Like many cryptographic protocols, the security of an MPC protocol can rely on different assumptions:

The set of honest parties that can execute a computational task is related to the concept of access structure. In contrast, "adversary structures" can consist of the following:

Protocols used[edit]

An important primitive used in MPC is oblivious transfer.[citation needed]

Virtual Party Protocol is a protocol which uses virtual parties and complex mathematics to hide the identity of the parties.[7]

Secure sum protocols allow multiple cooperating parties to compute sum function of their individual data without revealing the data to one another.[8]

In 2014 a "model of fairness in secure computation in which an adversarial party that aborts on receiving output is forced to pay a mutually predefined monetary penalty" has been described for the Bitcoin network or for fair lottery.[9]

See also[edit]

References[edit]
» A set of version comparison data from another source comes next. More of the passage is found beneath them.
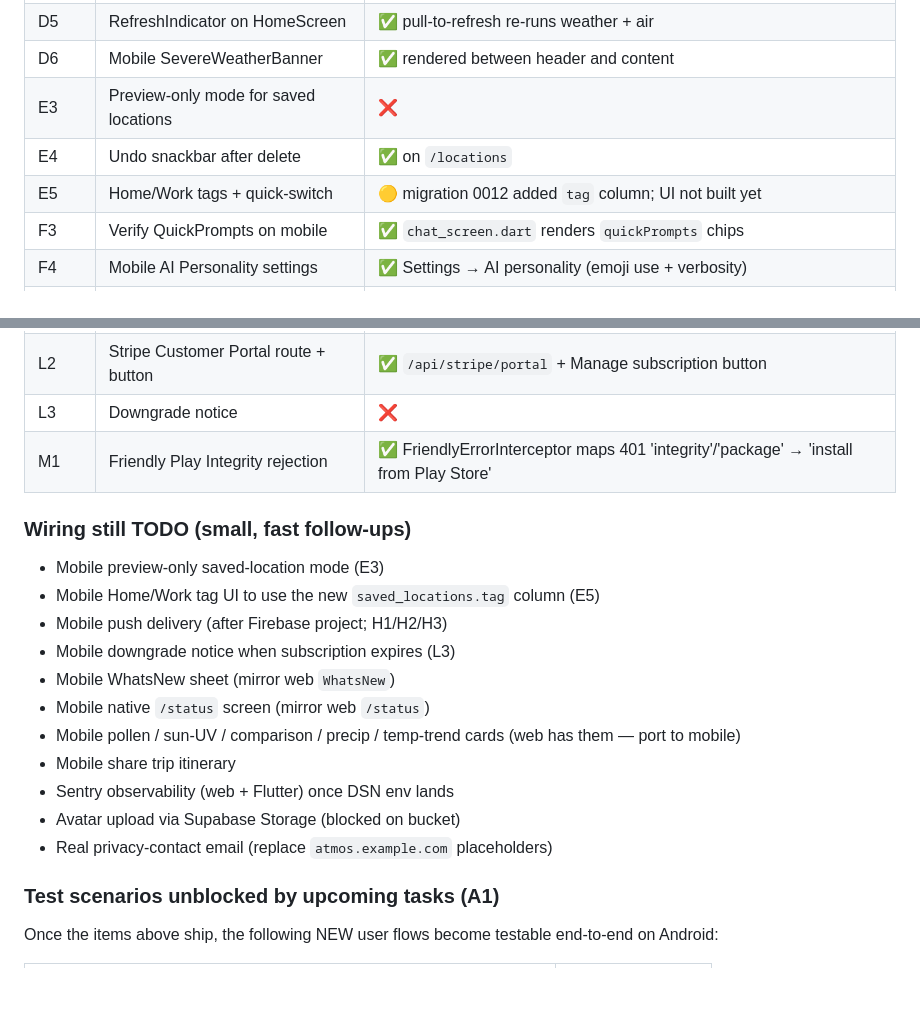
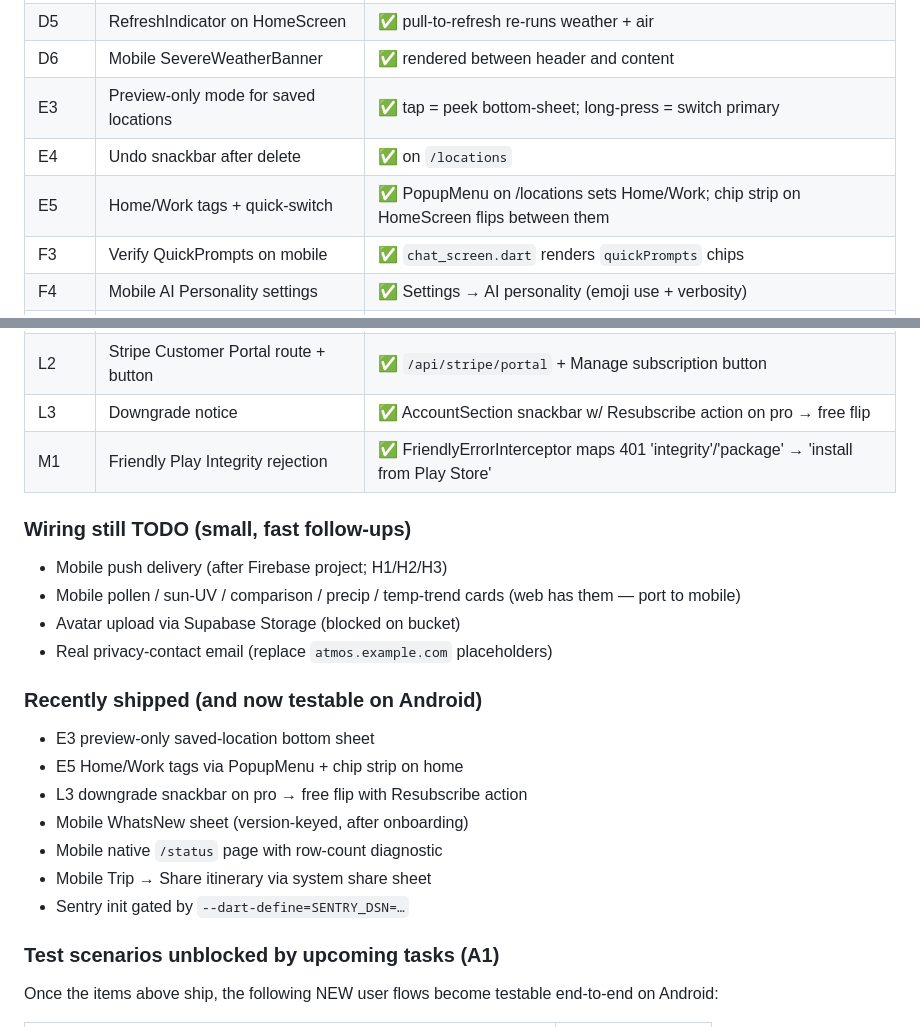
Before and after one commit to ofonn/atmos, a Markdown page: docs/ANDROID_SCENARIOS.md, 2 parts joined by grey strips. GitHub-like rendering; blank space fills up the shorter version.

```diff
--- a/docs/ANDROID_SCENARIOS.md
+++ b/docs/ANDROID_SCENARIOS.md
@@ -678,9 +678,9 @@ planning, and to track what's actually shipped vs. still needs work.
 | D4 | Mobile Share weather (share_plus) | ✅ chip on `HomeScreen` |
 | D5 | RefreshIndicator on HomeScreen | ✅ pull-to-refresh re-runs weather + air |
 | D6 | Mobile SevereWeatherBanner | ✅ rendered between header and content |
-| E3 | Preview-only mode for saved locations | ❌ |
+| E3 | Preview-only mode for saved locations | ✅ tap = peek bottom-sheet; long-press = switch primary |
 | E4 | Undo snackbar after delete | ✅ on `/locations` |
-| E5 | Home/Work tags + quick-switch | 🟡 migration 0012 added `tag` column; UI not built yet |
+| E5 | Home/Work tags + quick-switch | ✅ PopupMenu on /locations sets Home/Work; chip strip on HomeScreen flips between them |
 | F3 | Verify QuickPrompts on mobile | ✅ `chat_screen.dart` renders `quickPrompts` chips |
 | F4 | Mobile AI Personality settings | ✅ Settings → AI personality (emoji use + verbosity) |
 | G5 | Reset to defaults | ✅ Settings → Privacy → Reset settings |
@@ -695,23 +695,26 @@ planning, and to track what's actually shipped vs. still needs work.
 | J3 | About → Security explainer | ✅ `/security` — 5 explainer cards + how to report a security issue |
 | L1 | Upgrade flow + deep link on mobile | ✅ AccountSection "Upgrade to Pro" opens `${ATMOS_API_BASE}/pricing` in external browser |
 | L2 | Stripe Customer Portal route + button | ✅ `/api/stripe/portal` + Manage subscription button |
-| L3 | Downgrade notice | ❌ |
+| L3 | Downgrade notice | ✅ AccountSection snackbar w/ Resubscribe action on pro → free flip |
 | M1 | Friendly Play Integrity rejection | ✅ FriendlyErrorInterceptor maps 401 'integrity'/'package' → 'install from Play Store' |
 
 ### Wiring still TODO (small, fast follow-ups)
 
-- Mobile preview-only saved-location mode (E3)
-- Mobile Home/Work tag UI to use the new `saved_locations.tag` column (E5)
 - Mobile push delivery (after Firebase project; H1/H2/H3)
-- Mobile downgrade notice when subscription expires (L3)
-- Mobile WhatsNew sheet (mirror web `WhatsNew`)
-- Mobile native `/status` screen (mirror web `/status`)
 - Mobile pollen / sun-UV / comparison / precip / temp-trend cards
   (web has them — port to mobile)
-- Mobile share trip itinerary
-- Sentry observability (web + Flutter) once DSN env lands
 - Avatar upload via Supabase Storage (blocked on bucket)
 - Real privacy-contact email (replace `atmos.example.com` placeholders)
+
+### Recently shipped (and now testable on Android)
+
+- E3 preview-only saved-location bottom sheet
+- E5 Home/Work tags via PopupMenu + chip strip on home
+- L3 downgrade snackbar on pro → free flip with Resubscribe action
+- Mobile WhatsNew sheet (version-keyed, after onboarding)
+- Mobile native `/status` page with row-count diagnostic
+- Mobile Trip → Share itinerary via system share sheet
+- Sentry init gated by `--dart-define=SENTRY_DSN=…`
 
 ### Test scenarios unblocked by upcoming tasks (A1)
 
```
Also changed, not shown: CHANGELOG.md (+18 -0 lines).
  1. ^ Andrew Chi-Chih Yao: Protocols for Secure Computations (Extended Abstract) FOCS 1982: 160-164
  2. ^ Sheikh, R., Mishra, D. K. & Kumar, B. (2011). Secure Multiparty Computation: From Millionaires Problem to Anonymizer. Information Security Journal: A Global Perspective, 20, 25-33.
  3. ^ Claudio Orlandi: Is multiparty computation any good in practice?, ICASSP 2011
  4. ^ Peter Bogetoft, Dan Lund Christensen, Ivan Damgård, Martin Geisler, Thomas Jakobsen, Mikkel Krøigaard, Janus Dam Nielsen, Jesper Buus Nielsen, Kurt Nielse, Jakob Pagter, Michael Schwartzbach and Tomas Toft (2008). "Multiparty Computation Goes Live". Cryptology ePrint Archive (Report 2008/068). 
  5. ^ Andrew C. Yao, Protocols for secure computations (extended abstract)
  6. ^ O. Goldreich, S. Micali, and A. Wigderson. How to play ANY mental game. In Proceedings of the nineteenth annual ACM conference on Theory of computing, pages 218-229. ACM Press, 1987.
  7. ^ Pathak Rohit, Joshi Satyadhar, Advances in Information Security and Assurance, Springer Berlin / Heidelberg, ISSN 0302-9743 (Print) 1611-3349 (Online), ISBN 978-3-642-02616-4, DOI 10.1007/978-3-642-02617-1
  8. ^ Rashid Sheikh, Brijesh Kumar and Durgesh Kumar Mishra, Privacy Preserving k-secure sum protocols, International Journal of Computer Science and Information Security, ISSN 1947-5500 (Online),Vol.6, No.2, Nov. 2009
  9. ^ Iddo Bentov, Ranjit Kumaresan (2014). "How to Use Bitcoin to Design Fair Protocols". Cryptology e print (International Association for Cryptologic Research (IACR)) (129): 1–38. Retrieved 9 October 2014. 

External links[edit]